National Archives This is historical material “frozen in time”. The website is no longer updated and links to external websites and some internal pages may not work.

This year we celebrate National Park Week as the National Park Service begins its second century as a critical guardian of America’s Federal public lands.  During National Park Week, national parks across our country waive their entrance fees and welcome all explorers to experience, as past generations have, the history and splendor of our Nation’s treasures.

The national park system started with a painting.  In 1872, Thomas Moran painted The Grand Canyon of the Yellowstone, presented it to the Congress, and captivated countless Americans.  Inspired by Moran’s beautiful illustration and western explorers’ stories, photographs, and sketches, the Congress and President Ulysses S. Grant enacted the Yellowstone National Park Protection Act.  This law established Yellowstone as the world’s first national park and transformed how we protect many of our Nation’s landmarks.

Forty years later, President Theodore Roosevelt, known as the “Conservation President,” established Crater Lake, Oregon, as our fifth national park.  During his presidency, Roosevelt doubled the number of national parks, designating, in addition to Crater Lake:  Wind Cave, South Dakota; Sullys Hill, North Dakota; Mesa Verde, Colorado; and Platt, Oklahoma.  Given his instrumental role in expanding our national park system, it is fitting that his likeness endures at Mount Rushmore National Memorial.

Today, visitors from around the world travel to our Nation’s 59 national parks to climb snow-capped peaks, splash under majestic falls, rappel into the deepest canyons, and find peace in shaded forests.  Our parks routinely provide visitors with unforgettable, sometimes life-changing experiences.  From their unsurpassed beauty to their unmatched physical challenges, our parks capture the spirit of America’s pioneering history.  They symbolize our ongoing commitment to the preservation of our land and wildlife, and they set the conservation standard for the rest of the world.

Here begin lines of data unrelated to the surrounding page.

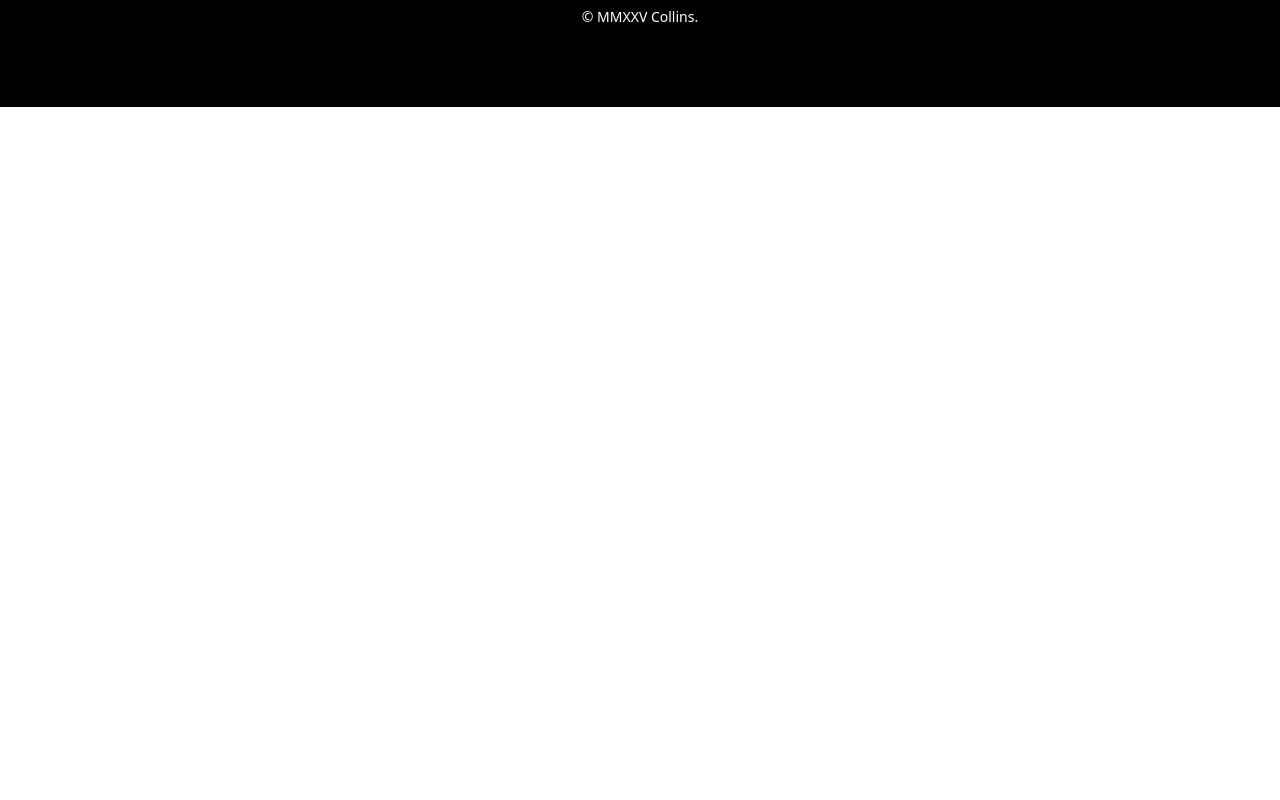
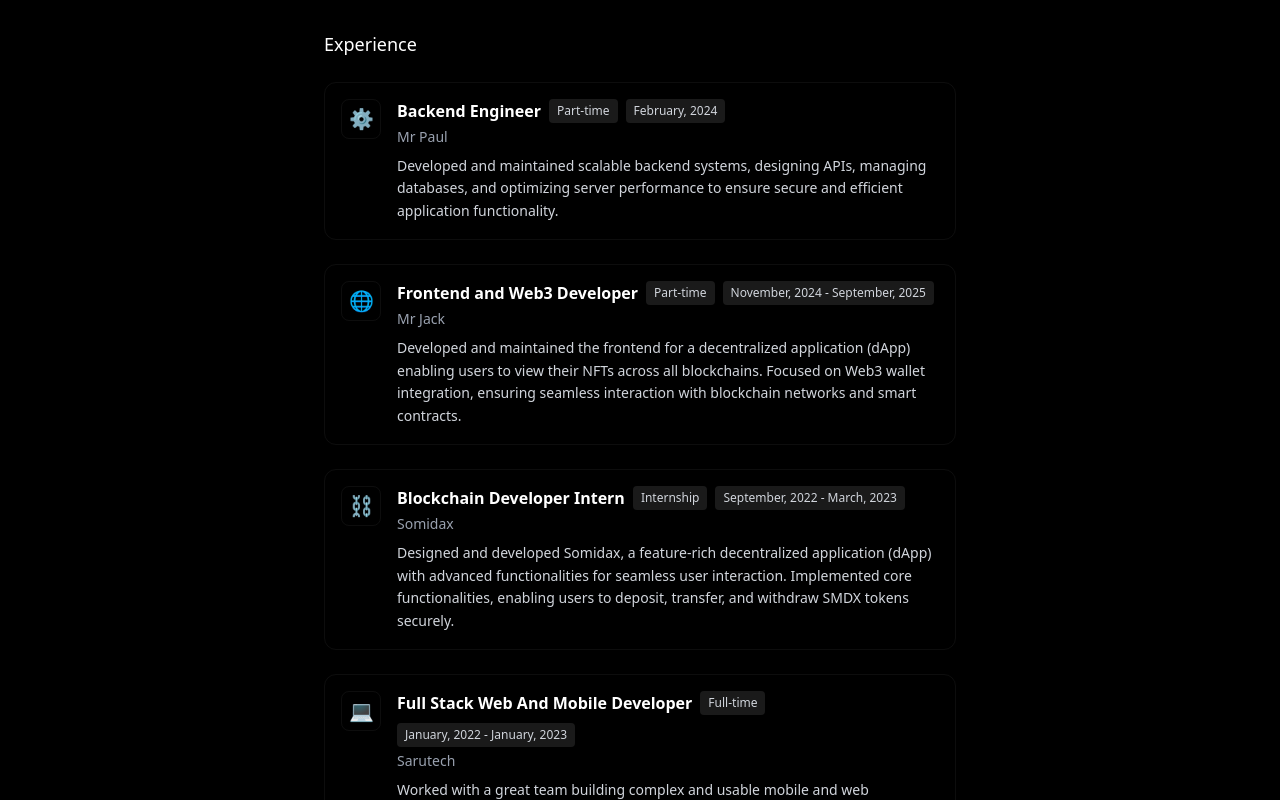
Before and after one commit to collinstb01/PORFOLIO-3, a React (Vite) app: page / in a window 1280 px wide. Shown: the part 1280-2080 px from the top of the page. Before the commit the page ends 1387 px from the top, so only its background shows below. Built offline with nearby package versions, Linux system fonts and the light colour scheme.

Commit message:
Update portfolio styling: apply consistent colors and fonts across components

```diff
--- a/src/App.tsx
+++ b/src/App.tsx
@@ -1,5 +1,6 @@
 import About from "./components/About.tsx";
 import Projects from "./components/Projects.tsx";
+import Experience from "./components/Experience.tsx";
 import Footer from "./components/Footer.tsx";
 
 function App() {
@@ -8,6 +9,7 @@ function App() {
       <div className="max-w-2xl mx-auto px-5 py-10">
         <About />
         <Projects />
+        <Experience />
         <Footer />
       </div>
     </div>
--- a/src/components/About.tsx
+++ b/src/components/About.tsx
@@ -40,16 +40,18 @@ const About = () => {
           <span className="inline-flex items-center align-middle">
             🟨 JavaScript
           </span>{" "}
-          ecosystem — building with React Native, React, and Node.js (NestJS & Express.js).
+          ecosystem — building with React Native, React, and Node.js (NestJS &
+          Express.js).
         </p>
 
         <p>
-          I also work with Rust, Python, C#, and Solidity, and build across Flutter, SQL, and NoSQL DBs like MongoDB, PostgreSQL, etc.
+          I also work with Rust, Python, C#, and Solidity, and build across
+          Flutter, SQL, and NoSQL DBs like MongoDB, PostgreSQL, etc.
         </p>
 
-        <p className="italic text-gray-600">
+        <p className="italic text-gray-400">
           <q>
-            My goal? To be so skilled and resourceful that I’m hard to ignore.
+            My goal? To be so skilled and resourceful that I'm hard to ignore.
           </q>
         </p>
       </div>
--- /dev/null
+++ b/src/components/Experience.tsx
@@ -0,0 +1,77 @@
+const Experience = () => {
+  const experiences = [
+    {
+      title: "Backend Engineer",
+      company: "Mr Paul",
+      type: "Part-time",
+      period: "February, 2024",
+      description:
+        "Developed and maintained scalable backend systems, designing APIs, managing databases, and optimizing server performance to ensure secure and efficient application functionality.",
+      icon: "⚙️",
+    },
+    {
+      title: "Frontend and Web3 Developer",
+      company: "Mr Jack",
+      type: "Part-time",
+      period: "November, 2024 - September, 2025",
+      description:
+        "Developed and maintained the frontend for a decentralized application (dApp) enabling users to view their NFTs across all blockchains. Focused on Web3 wallet integration, ensuring seamless interaction with blockchain networks and smart contracts.",
+      icon: "🌐",
+    },
+    {
+      title: "Blockchain Developer Intern",
+      company: "Somidax",
+      type: "Internship",
+      period: "September, 2022 - March, 2023",
+      description:
+        "Designed and developed Somidax, a feature-rich decentralized application (dApp) with advanced functionalities for seamless user interaction. Implemented core functionalities, enabling users to deposit, transfer, and withdraw SMDX tokens securely.",
+      icon: "⛓️",
+    },
+    {
+      title: "Full Stack Web And Mobile Developer",
+      company: "Sarutech",
+      type: "Full-time",
+      period: "January, 2022 - January, 2023",
+      description:
+        "Worked with a great team building complex and usable mobile and web applications. Mentored and taught over 50 students on various tech stacks, sharing knowledge and guiding them through hands-on projects to build practical skills.",
+      icon: "💻",
+    },
+  ];
+
+  return (
+    <section className="mt-20">
+      <h2 className="text-lg mb-6">Experience</h2>
+      <div className="space-y-6">
+        {experiences.map((exp, index) => (
+          <div
+            key={index}
+            className="border border-white/5 p-4 rounded-xl hover:bg-white/5 transition-colors"
+          >
+            <div className="flex items-start gap-4">
+              <div className="flex-shrink-0 w-10 h-10 rounded-lg border border-white/5 flex items-center justify-center text-xl">
+                {exp.icon}
+              </div>
+              <div className="flex-1">
+                <div className="flex flex-wrap items-center gap-2 mb-1">
+                  <h3 className="font-semibold text-white">{exp.title}</h3>
+                  <span className="rounded-sm bg-white/10 px-2 py-1 text-xs text-gray-300">
+                    {exp.type}
+                  </span>
+                  <span className="rounded-sm bg-white/10 px-2 py-1 text-xs text-gray-300">
+                    {exp.period}
+                  </span>
+                </div>
+                <p className="text-gray-400 text-sm mb-2">{exp.company}</p>
+                <p className="text-gray-300 text-sm font-light leading-relaxed">
+                  {exp.description}
+                </p>
+              </div>
+            </div>
+          </div>
+        ))}
+      </div>
+    </section>
+  );
+};
+
+export default Experience;
```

It is a priority of my Administration to protect these magnificent lands, and to ensure all Americans have access to our national parks, as well as to other National Park Service sites, throughout the next century.  For this reason, I chose to donate the first portion of my salary as President to the American Battlefield Protection Program, which the National Park Service uses to preserve significant American battlefields.  It is my hope that we will pass down these natural and historic sites to our children and grandchildren.

NOW, THEREFORE, I, DONALD J. TRUMP, President of the United States of America, by virtue of the authority vested in me by the Constitution and the laws of the United States, do hereby proclaim April 15 through April 23, 2017, as National Park Week.  I encourage all Americans to celebrate by visiting our national parks and learning more about the natural, cultural, and historical heritage that belongs to each and every citizen of the United States of America.

IN WITNESS WHEREOF, I have hereunto set my hand this fourteenth day of April, in the year of our Lord two thousand seventeen, and of the Independence of the United States of America the two hundred and forty-first.